By Chris Martin
Aboriginal organisations working to reunite children of the "stolen generation" with their families will be shielded from the effects of the federal government's 11% cut to indigenous funding, the Aboriginal and Torres Strait Islander Commission (ATSIC) confirmed last week.
A bitter row between the government and ATSIC over control of the commission's budget has intensified after a High Court ruling on September 18. The full bench of the court found that the minister for Aboriginal affairs, Senator Herron, was acting beyond his powers in appointing an auditor to arbitrate on fund distribution.
Despite the row, across the board cuts of 10-20% will continue to be imposed on all Aboriginal programs not specifically quarantined in earlier budget negotiations, principally health and housing projects.

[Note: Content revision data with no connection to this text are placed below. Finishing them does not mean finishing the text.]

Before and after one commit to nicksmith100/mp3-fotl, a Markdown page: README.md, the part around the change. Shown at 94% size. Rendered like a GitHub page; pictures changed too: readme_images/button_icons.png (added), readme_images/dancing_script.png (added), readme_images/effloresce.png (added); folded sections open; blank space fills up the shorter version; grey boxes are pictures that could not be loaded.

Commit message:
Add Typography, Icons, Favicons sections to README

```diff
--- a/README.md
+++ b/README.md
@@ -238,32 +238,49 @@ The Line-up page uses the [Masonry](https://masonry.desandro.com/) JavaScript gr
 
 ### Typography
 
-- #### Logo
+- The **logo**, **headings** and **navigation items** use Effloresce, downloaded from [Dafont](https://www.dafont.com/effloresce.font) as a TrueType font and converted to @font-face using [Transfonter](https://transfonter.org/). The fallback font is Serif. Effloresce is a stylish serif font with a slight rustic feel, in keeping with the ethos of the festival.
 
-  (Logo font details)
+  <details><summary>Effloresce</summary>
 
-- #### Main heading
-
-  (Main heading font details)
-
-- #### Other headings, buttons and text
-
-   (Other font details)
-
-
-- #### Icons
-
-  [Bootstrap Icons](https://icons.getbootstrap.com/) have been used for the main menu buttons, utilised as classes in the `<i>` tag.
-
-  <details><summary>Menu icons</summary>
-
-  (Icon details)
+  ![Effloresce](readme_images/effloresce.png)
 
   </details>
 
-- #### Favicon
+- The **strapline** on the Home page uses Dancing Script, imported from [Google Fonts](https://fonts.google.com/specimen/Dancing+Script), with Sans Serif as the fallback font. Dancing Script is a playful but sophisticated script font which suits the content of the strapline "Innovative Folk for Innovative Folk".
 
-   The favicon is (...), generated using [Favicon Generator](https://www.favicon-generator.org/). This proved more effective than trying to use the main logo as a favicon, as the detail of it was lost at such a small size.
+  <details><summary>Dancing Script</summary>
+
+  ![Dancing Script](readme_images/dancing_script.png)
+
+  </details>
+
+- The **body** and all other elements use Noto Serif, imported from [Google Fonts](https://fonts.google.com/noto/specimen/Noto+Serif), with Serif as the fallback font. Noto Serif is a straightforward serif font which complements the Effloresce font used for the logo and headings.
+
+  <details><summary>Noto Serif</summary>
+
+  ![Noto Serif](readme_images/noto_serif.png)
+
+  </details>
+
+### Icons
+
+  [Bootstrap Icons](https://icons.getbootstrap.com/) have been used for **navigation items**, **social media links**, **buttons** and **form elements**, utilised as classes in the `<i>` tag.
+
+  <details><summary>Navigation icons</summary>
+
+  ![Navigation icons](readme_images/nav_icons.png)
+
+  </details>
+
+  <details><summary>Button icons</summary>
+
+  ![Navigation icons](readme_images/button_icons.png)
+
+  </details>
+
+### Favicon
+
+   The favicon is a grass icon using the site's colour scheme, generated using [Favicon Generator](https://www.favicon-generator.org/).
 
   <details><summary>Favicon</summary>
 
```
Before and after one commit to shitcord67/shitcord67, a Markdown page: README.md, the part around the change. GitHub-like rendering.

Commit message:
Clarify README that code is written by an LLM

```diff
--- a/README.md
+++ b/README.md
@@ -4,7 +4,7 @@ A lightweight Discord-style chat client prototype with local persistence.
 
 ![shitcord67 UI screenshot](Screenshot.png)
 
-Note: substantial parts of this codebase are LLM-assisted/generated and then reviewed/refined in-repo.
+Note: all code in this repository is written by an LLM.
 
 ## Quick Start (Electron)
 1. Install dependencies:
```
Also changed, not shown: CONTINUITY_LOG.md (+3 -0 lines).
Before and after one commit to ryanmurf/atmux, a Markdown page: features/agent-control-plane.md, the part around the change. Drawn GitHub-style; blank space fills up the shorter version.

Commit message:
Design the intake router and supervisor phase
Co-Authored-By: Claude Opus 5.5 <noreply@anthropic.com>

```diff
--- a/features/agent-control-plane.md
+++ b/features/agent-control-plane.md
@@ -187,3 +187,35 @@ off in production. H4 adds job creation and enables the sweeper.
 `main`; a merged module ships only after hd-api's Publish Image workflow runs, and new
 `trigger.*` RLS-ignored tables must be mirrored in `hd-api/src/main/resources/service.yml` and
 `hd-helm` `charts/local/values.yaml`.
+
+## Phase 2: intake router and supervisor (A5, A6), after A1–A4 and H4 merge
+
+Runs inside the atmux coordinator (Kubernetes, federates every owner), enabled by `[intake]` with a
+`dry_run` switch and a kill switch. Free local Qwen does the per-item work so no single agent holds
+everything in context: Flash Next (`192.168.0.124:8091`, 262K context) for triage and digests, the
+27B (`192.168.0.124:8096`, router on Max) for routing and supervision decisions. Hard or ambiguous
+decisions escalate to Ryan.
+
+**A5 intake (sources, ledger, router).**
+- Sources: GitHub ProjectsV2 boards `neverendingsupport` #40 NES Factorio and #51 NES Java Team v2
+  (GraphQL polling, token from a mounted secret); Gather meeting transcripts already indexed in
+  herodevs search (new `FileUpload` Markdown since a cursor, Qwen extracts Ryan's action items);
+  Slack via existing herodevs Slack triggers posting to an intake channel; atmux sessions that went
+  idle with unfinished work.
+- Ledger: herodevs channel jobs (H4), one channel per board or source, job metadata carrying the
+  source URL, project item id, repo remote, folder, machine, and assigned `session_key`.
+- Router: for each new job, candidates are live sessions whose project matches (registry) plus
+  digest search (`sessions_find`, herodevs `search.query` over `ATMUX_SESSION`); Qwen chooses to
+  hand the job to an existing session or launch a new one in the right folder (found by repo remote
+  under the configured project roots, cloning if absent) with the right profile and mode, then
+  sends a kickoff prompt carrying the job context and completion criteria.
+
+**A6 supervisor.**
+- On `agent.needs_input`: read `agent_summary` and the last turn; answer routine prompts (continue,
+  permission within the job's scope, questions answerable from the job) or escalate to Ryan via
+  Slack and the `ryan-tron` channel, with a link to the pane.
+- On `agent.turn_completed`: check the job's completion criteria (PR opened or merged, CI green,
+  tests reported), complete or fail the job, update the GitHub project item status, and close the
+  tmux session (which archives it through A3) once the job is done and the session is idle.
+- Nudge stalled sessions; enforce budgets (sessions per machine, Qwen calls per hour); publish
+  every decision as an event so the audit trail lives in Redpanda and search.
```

The Sydney regional manager of ATSIC, Tom Popp, said that the exemption of family reunion projects reflected ATSIC's commitment to the principles behind the National Inquiry into the Separation of Aboriginal and Torres Strait Islander Children from their Families.
The inquiry has heard testimony from hundreds of individuals and organisations on the traumatic effects of separation. An estimated 100,000 Aboriginal children were separated from their families under "protection" laws in force between the 1890s and 1970s.
Popp confirmed that funding for Link Up, the main agency providing family reunion assistance, would be maintained. Link Up's future had been in doubt after its funds were cut by 10% and extended for only the first three months of the financial year, pending the budget outcome.
Link Up's coordinator, Barry Duroux, said it was crucial that the agency be allowed to continue its work: "People only see the results of separation — the alcoholism, the homelessness, the deaths in custody. They don't see the roots of these problems, this terrible policy that has destroyed Aboriginal families."
Link Up has had 200 new applications for assistance since the inquiry began its hearings in July. The agency has already provided aid to more than 1000 people, helping them gain access to welfare board files and church and archival records to trace a path back to their families.
"Link Up organisations, where they exist, are the only place where people who have been taken away from their families as children can turn for help", according to Lorena Allam, the Human Rights and Equal Opportunity Commission's media/policy officer attached to the inquiry. Allam said that Link Up will have a key role in the implementation of the inquiry's recommendations, and HREOC would be closely monitoring ongoing support for all agencies providing family reunion services.
Kathleen Schilling, researcher with the Family History Centre at the Australian Institute of Aboriginal and Torres Strait Islander Studies, said that their programs would also be protected, despite a 14% cut to the institute's funding.